● Provided records
• • • • • • •

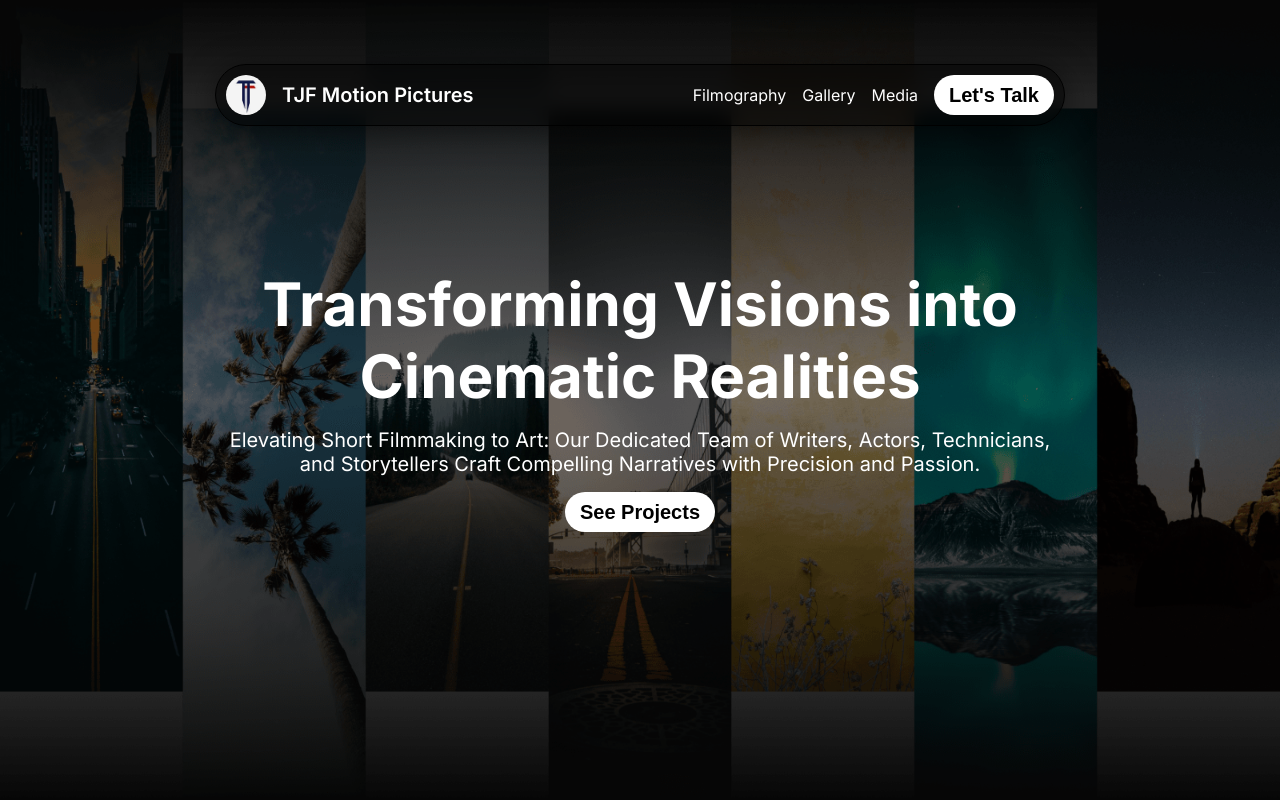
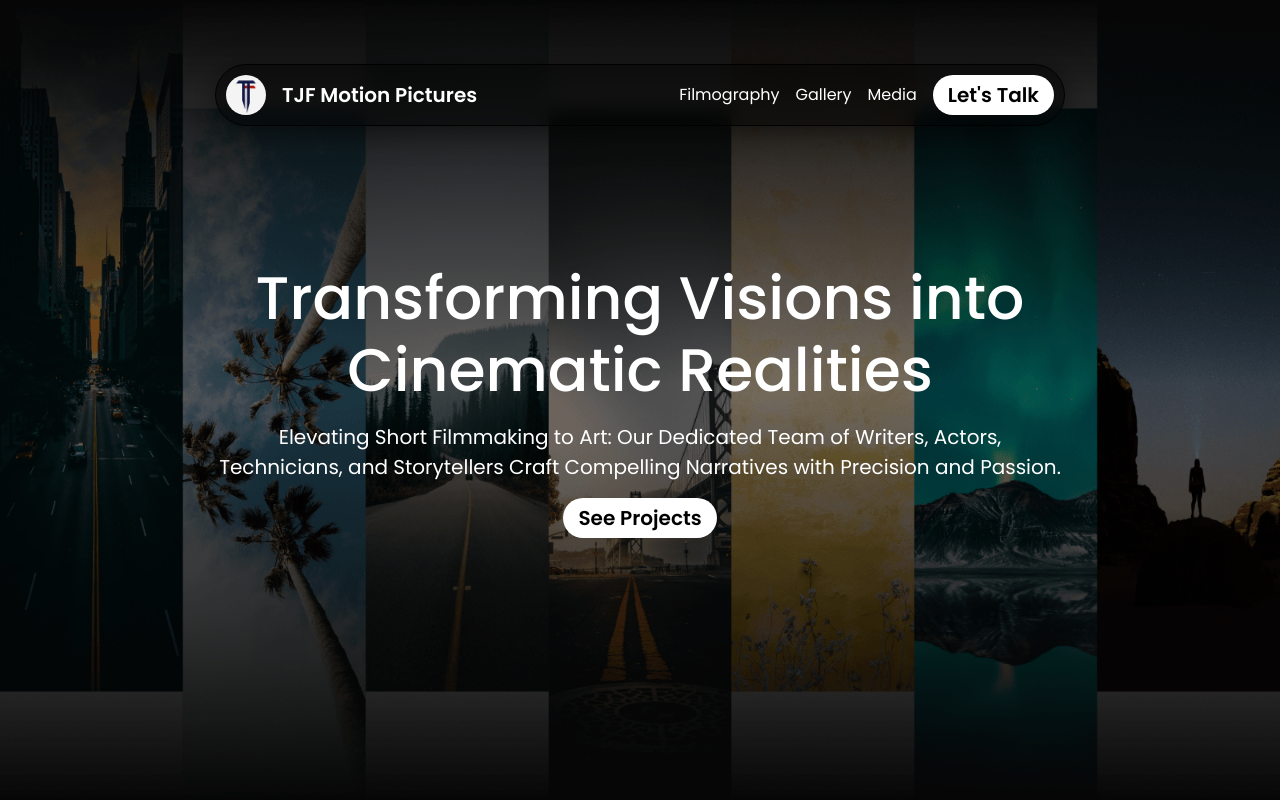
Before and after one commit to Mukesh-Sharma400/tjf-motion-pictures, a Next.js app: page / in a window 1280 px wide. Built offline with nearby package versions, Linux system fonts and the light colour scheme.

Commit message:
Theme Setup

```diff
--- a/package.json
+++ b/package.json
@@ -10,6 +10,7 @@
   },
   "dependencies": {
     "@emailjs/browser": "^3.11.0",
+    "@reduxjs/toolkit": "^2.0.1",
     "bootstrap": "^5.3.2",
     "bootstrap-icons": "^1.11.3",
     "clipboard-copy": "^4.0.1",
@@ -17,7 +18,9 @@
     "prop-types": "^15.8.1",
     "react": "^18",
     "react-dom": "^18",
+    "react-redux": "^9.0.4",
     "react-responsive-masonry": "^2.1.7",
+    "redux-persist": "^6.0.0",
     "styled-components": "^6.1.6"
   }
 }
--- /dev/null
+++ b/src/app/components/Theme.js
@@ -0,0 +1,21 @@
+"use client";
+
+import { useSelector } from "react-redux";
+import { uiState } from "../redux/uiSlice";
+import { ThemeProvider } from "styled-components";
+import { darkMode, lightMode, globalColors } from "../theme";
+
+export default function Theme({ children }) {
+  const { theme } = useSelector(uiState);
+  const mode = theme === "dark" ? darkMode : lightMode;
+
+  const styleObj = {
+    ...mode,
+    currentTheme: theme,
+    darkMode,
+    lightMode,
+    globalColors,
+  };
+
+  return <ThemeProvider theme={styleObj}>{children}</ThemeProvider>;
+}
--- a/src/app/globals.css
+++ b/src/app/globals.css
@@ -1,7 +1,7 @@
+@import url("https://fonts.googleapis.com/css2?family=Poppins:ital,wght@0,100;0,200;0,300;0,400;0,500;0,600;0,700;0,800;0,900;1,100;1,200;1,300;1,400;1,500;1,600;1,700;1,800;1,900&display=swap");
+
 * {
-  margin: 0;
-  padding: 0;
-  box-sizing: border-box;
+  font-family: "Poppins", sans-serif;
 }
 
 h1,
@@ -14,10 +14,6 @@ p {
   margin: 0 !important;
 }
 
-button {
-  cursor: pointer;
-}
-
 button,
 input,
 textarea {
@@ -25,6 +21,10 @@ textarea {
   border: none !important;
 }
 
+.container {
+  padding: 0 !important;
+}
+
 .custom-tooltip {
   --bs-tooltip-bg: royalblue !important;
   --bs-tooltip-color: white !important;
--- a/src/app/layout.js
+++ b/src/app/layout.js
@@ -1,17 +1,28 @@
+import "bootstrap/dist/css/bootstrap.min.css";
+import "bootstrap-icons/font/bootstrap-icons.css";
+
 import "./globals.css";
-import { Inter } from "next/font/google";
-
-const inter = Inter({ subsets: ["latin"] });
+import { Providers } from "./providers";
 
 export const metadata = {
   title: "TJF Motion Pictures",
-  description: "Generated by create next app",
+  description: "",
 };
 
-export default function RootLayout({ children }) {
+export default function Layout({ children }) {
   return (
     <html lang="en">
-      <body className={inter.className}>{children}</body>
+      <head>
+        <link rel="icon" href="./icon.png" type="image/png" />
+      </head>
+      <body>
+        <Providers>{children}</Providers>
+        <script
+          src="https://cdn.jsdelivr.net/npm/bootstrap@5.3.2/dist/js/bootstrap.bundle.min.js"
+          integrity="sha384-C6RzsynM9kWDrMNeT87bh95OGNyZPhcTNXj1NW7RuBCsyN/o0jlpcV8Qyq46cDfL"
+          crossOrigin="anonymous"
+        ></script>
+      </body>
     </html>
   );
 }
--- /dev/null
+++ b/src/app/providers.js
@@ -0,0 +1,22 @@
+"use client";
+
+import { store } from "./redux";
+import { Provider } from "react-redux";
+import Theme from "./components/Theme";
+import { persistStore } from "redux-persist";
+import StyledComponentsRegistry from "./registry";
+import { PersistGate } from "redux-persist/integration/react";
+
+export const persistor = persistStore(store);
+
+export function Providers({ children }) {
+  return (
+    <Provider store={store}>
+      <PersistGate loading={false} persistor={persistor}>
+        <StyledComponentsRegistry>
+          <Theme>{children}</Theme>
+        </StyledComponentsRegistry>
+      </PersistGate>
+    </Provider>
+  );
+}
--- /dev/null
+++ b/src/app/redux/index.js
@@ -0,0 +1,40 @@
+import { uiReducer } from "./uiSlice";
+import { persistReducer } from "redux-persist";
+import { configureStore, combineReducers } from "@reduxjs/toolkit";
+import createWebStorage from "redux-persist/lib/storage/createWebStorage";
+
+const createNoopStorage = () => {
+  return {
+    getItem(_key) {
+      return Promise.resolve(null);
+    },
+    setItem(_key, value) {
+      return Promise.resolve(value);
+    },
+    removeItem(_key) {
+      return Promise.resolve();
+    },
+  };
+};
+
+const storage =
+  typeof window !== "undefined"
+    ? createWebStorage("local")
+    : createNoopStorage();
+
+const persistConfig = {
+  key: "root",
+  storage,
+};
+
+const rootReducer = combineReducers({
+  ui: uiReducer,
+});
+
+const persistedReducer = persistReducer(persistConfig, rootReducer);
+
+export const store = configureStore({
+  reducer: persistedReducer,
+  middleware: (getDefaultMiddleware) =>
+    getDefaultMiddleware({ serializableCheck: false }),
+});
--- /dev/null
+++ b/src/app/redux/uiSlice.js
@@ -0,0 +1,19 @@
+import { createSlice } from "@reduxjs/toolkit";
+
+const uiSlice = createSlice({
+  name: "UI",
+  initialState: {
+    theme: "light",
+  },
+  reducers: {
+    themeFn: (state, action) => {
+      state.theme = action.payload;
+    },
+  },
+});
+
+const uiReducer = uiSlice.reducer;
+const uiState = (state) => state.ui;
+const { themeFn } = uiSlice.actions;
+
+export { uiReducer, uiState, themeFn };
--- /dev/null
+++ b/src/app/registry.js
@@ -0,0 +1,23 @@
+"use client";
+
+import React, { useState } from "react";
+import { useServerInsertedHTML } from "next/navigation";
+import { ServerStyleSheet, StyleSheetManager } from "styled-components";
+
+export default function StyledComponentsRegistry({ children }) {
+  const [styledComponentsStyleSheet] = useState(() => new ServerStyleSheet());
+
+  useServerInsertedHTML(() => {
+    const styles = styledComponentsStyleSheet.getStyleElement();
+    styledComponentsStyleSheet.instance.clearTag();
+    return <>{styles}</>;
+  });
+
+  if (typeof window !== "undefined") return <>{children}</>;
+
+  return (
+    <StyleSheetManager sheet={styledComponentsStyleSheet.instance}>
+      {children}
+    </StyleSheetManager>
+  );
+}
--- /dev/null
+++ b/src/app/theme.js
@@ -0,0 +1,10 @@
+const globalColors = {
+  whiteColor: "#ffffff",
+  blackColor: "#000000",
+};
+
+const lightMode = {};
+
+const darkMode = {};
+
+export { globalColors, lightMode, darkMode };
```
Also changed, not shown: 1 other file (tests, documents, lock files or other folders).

• • • • • • •

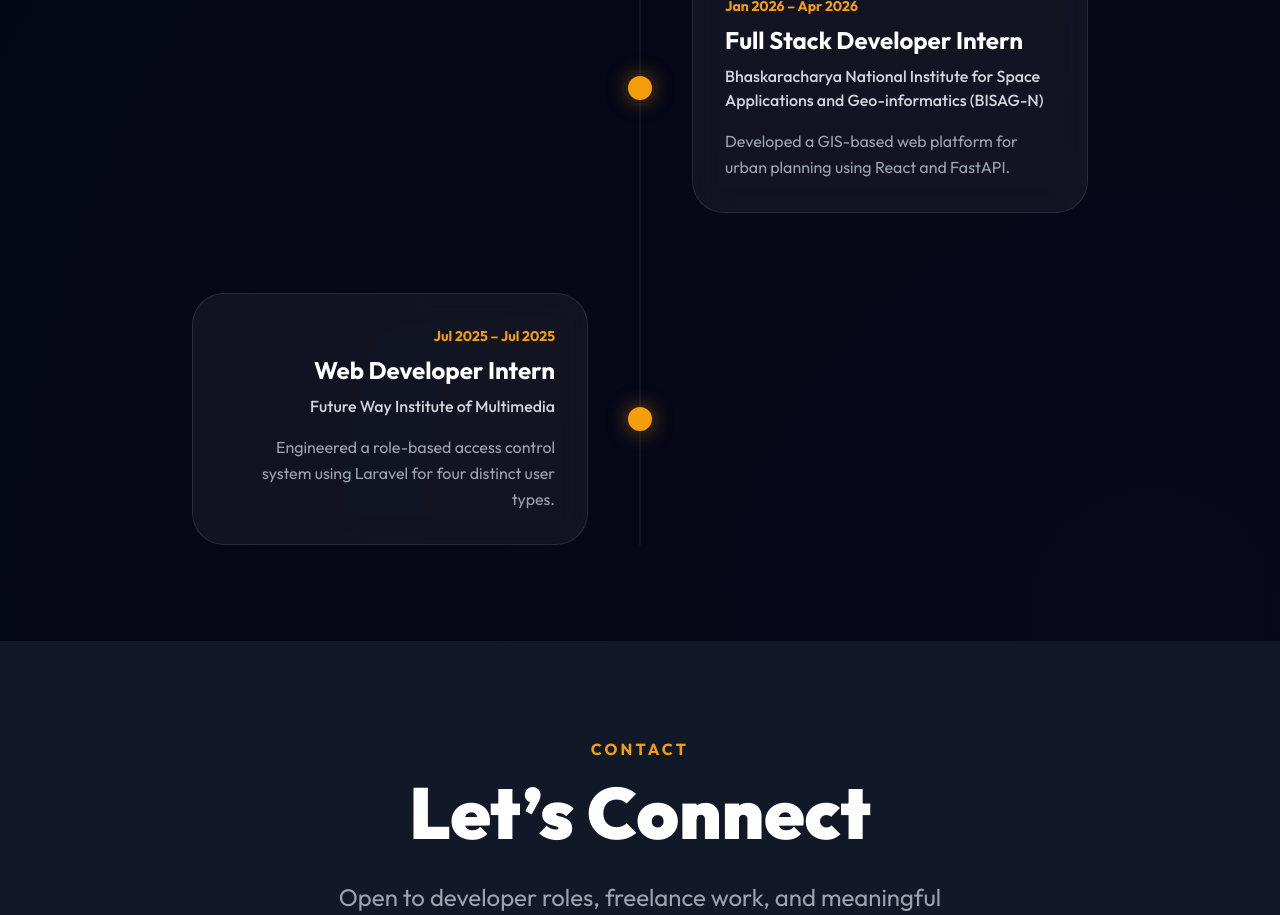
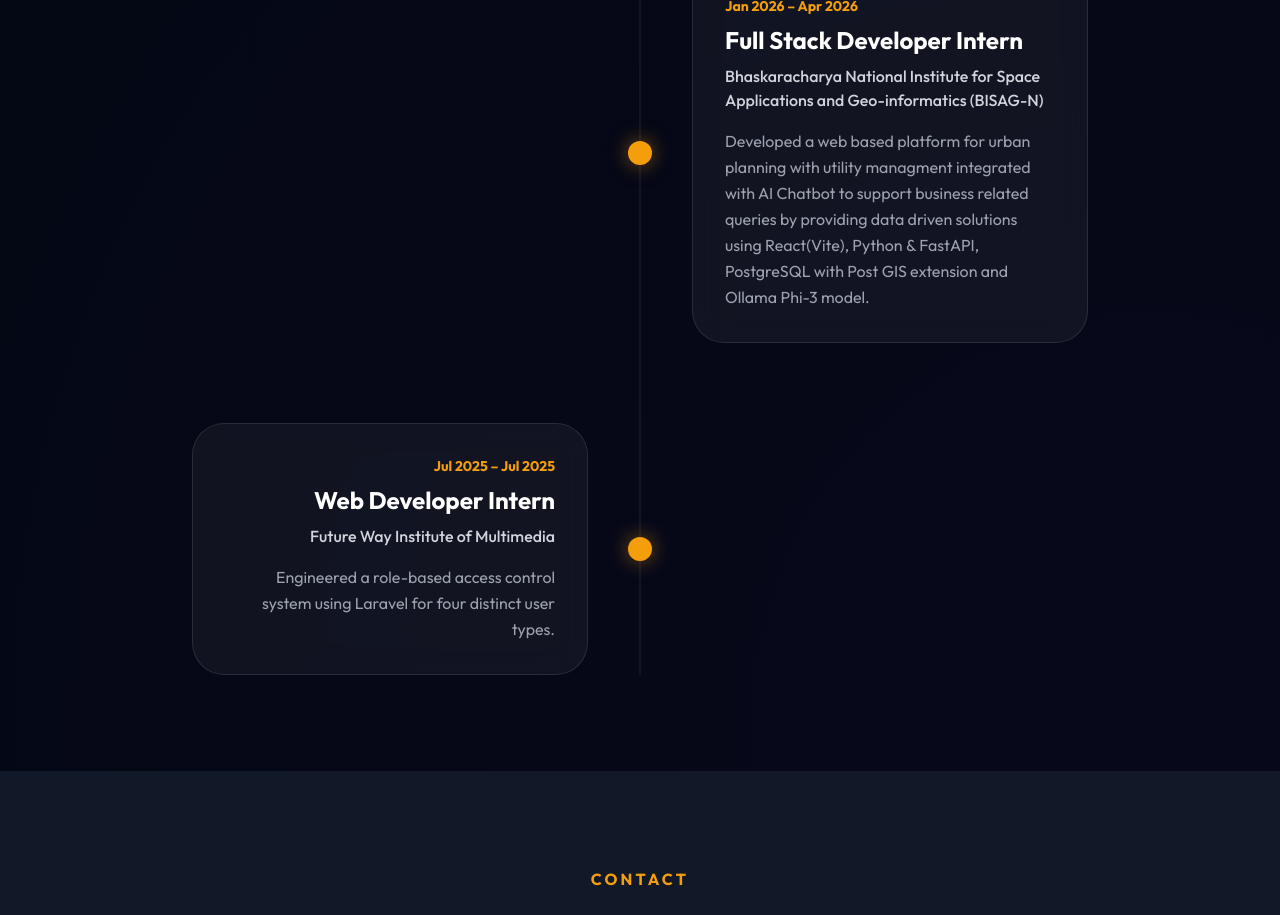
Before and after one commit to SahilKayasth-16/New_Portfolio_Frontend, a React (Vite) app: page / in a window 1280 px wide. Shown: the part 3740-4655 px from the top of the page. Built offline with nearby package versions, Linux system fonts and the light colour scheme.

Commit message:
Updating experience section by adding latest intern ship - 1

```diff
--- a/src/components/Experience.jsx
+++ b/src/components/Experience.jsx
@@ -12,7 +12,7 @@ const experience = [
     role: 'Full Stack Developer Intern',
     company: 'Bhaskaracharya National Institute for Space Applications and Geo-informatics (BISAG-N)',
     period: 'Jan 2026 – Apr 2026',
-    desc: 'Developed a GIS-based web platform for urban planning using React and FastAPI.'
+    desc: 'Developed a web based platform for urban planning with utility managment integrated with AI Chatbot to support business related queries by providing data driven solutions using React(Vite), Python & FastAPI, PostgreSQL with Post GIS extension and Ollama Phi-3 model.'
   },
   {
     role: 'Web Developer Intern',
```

• • • • • • •

● Task instructions
In the preceding records, how many lines include the word "styledComponentsStyleSheet"? Reply with the number only.

● Result of this task
4